:: SUPPLIED ENTRIES ::
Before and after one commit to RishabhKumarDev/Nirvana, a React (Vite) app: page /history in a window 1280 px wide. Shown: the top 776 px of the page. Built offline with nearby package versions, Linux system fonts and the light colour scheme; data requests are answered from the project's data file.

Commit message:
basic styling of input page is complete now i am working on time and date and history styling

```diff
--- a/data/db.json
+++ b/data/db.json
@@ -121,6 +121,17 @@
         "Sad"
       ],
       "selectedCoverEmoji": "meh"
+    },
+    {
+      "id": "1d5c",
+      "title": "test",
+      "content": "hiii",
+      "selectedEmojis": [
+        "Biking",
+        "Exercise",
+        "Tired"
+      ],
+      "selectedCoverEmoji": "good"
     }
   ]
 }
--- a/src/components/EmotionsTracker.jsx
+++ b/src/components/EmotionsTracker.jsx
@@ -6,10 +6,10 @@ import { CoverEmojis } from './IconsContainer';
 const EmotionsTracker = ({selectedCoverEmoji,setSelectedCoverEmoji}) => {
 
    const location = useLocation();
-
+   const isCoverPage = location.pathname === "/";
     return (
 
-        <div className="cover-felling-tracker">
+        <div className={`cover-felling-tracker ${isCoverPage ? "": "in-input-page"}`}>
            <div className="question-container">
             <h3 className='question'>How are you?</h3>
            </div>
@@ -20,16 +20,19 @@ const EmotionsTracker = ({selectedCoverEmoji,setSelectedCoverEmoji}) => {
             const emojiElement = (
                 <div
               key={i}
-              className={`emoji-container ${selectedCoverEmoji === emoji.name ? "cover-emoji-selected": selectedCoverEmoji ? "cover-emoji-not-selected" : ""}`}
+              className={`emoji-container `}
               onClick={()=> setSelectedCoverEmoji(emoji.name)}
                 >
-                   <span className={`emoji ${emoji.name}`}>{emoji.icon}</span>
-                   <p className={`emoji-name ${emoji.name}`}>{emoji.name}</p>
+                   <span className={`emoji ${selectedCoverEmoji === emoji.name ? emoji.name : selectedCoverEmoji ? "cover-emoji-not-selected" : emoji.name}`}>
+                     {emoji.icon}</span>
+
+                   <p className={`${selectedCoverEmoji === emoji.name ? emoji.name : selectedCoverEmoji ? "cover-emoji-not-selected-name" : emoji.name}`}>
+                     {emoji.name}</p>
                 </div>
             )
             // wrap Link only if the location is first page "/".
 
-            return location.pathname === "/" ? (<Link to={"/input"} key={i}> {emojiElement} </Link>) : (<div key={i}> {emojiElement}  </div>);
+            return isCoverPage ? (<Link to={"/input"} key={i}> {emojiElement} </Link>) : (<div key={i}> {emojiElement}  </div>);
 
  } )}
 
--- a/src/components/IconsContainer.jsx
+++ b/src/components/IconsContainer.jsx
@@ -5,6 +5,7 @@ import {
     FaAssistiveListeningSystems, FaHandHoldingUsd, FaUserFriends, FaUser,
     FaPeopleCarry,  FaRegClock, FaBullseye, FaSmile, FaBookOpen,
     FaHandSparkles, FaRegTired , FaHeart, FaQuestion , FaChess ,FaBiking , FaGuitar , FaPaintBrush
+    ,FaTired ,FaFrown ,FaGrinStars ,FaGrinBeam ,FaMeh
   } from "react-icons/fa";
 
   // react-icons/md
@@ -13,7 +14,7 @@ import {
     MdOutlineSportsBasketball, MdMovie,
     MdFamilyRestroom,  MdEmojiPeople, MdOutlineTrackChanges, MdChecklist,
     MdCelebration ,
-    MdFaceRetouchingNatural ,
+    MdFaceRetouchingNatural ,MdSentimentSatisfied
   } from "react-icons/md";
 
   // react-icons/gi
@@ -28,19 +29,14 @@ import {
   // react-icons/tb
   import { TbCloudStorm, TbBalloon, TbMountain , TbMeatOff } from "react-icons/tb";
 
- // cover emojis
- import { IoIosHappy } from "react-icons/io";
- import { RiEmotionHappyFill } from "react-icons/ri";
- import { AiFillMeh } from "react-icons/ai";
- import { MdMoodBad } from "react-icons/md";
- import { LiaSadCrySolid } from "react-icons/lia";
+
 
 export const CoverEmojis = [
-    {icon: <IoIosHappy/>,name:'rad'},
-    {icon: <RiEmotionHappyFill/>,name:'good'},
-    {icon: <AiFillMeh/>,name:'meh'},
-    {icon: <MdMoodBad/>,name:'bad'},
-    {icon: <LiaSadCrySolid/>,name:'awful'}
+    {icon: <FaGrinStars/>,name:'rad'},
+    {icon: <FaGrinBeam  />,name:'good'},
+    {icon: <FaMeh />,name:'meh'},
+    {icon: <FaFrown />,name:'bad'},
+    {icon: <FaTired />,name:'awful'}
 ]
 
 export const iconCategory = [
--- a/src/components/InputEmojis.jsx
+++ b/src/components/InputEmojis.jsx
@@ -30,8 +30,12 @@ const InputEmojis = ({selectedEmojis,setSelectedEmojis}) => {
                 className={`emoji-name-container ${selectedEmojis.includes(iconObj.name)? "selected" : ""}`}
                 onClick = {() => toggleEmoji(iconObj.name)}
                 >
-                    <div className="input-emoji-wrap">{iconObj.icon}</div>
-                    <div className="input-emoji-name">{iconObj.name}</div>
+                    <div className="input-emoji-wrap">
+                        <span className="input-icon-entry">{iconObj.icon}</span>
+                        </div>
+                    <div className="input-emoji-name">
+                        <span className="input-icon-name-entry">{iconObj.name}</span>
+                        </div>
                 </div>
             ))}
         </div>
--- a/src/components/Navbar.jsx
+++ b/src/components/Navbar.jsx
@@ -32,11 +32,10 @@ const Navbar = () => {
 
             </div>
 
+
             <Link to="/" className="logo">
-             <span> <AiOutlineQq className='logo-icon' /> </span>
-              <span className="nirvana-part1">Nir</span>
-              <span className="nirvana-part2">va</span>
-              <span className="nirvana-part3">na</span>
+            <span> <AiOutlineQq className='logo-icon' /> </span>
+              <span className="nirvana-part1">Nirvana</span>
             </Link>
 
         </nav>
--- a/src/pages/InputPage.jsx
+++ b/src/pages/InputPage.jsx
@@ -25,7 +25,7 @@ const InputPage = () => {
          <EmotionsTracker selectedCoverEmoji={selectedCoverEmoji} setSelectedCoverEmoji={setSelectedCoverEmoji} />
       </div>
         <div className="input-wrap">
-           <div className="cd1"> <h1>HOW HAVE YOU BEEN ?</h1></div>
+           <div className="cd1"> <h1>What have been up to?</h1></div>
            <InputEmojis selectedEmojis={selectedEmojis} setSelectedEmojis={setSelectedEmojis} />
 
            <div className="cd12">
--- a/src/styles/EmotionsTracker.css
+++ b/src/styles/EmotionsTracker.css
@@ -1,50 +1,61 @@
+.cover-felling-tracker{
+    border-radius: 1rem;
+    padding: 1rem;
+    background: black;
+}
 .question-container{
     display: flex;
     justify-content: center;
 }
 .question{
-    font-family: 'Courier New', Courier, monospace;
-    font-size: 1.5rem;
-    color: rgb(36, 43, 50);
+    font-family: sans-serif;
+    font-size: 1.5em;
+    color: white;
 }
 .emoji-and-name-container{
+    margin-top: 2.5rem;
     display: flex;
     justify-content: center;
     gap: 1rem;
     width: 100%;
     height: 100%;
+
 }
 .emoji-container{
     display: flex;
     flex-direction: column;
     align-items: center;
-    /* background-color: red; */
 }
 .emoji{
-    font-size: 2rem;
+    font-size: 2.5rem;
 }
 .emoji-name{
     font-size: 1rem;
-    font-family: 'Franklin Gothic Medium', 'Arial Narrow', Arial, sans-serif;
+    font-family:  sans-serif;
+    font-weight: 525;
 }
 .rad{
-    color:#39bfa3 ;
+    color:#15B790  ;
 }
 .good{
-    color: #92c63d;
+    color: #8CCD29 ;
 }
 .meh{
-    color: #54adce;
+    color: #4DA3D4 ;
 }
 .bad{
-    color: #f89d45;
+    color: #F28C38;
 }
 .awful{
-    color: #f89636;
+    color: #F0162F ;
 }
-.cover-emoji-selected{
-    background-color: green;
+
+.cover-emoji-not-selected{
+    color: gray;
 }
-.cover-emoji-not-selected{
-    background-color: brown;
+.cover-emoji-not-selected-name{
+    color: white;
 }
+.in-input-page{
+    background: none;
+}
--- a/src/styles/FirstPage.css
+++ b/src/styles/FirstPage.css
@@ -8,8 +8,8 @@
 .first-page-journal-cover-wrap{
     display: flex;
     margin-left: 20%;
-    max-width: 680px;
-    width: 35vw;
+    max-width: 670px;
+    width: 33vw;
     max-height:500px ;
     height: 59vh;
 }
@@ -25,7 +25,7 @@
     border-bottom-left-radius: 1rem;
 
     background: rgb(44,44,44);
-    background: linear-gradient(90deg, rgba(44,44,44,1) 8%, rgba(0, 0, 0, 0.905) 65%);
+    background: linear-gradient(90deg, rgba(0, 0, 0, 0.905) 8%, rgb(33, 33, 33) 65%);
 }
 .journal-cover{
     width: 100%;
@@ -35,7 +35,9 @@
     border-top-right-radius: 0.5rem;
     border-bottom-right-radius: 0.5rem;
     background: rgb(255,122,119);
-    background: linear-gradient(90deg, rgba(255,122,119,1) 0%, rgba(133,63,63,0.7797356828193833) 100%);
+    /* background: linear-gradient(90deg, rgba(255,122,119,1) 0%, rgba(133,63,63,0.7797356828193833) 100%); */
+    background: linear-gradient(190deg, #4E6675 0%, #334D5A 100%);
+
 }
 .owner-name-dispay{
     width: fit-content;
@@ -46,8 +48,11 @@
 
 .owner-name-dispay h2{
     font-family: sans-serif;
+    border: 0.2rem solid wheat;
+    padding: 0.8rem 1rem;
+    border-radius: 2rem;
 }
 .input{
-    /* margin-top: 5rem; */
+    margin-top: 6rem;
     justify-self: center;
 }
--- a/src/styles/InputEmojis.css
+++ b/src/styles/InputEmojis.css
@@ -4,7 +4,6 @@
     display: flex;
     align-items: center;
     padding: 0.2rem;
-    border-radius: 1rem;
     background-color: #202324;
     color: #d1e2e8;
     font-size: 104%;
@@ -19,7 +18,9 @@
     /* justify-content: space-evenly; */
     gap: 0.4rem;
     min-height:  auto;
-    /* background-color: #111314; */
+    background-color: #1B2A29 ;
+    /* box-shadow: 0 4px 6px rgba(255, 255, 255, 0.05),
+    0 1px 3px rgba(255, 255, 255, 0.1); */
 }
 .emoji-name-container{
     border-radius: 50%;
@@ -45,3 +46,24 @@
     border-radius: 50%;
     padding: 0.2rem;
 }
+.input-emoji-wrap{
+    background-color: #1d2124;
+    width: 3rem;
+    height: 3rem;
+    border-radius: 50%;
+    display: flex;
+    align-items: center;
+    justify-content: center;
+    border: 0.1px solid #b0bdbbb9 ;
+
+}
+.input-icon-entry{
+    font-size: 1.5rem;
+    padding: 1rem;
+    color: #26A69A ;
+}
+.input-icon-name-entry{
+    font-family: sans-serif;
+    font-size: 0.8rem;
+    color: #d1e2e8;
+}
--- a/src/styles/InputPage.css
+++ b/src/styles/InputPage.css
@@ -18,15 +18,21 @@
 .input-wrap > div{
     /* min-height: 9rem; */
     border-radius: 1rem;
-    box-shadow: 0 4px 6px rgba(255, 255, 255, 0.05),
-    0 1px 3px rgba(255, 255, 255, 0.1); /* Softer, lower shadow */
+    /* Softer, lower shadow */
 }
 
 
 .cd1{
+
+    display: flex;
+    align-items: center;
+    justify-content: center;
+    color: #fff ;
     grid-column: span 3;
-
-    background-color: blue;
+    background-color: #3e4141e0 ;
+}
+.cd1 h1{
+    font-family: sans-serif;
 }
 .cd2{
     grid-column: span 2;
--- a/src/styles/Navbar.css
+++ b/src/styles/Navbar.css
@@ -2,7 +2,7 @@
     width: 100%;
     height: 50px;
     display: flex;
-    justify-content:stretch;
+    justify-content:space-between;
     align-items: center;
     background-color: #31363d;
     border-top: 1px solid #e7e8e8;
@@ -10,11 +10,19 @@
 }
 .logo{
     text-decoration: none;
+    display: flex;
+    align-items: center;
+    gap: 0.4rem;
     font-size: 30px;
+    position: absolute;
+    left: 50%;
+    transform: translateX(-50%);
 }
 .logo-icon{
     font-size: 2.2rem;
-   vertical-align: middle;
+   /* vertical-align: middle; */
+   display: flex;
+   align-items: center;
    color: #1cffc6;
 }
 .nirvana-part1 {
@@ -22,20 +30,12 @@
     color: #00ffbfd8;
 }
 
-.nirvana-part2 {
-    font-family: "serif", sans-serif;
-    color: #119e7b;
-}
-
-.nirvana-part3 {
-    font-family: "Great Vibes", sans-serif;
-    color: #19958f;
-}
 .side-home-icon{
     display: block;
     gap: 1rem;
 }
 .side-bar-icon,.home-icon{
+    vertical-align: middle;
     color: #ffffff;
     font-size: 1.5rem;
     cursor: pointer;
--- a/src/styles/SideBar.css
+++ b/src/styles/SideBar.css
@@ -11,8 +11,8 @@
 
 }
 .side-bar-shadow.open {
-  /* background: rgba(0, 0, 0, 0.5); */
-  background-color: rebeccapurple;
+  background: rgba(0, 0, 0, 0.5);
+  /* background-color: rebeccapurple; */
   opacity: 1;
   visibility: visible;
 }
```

:: EXERCISE PROMPT ::
Copy down each line in the entries that has the word "entry".

:: EXERCISE ANSWER ::
+                        <span className="input-icon-entry">{iconObj.icon}</span>
+                        <span className="input-icon-name-entry">{iconObj.name}</span>
+.input-icon-entry{
+.input-icon-name-entry{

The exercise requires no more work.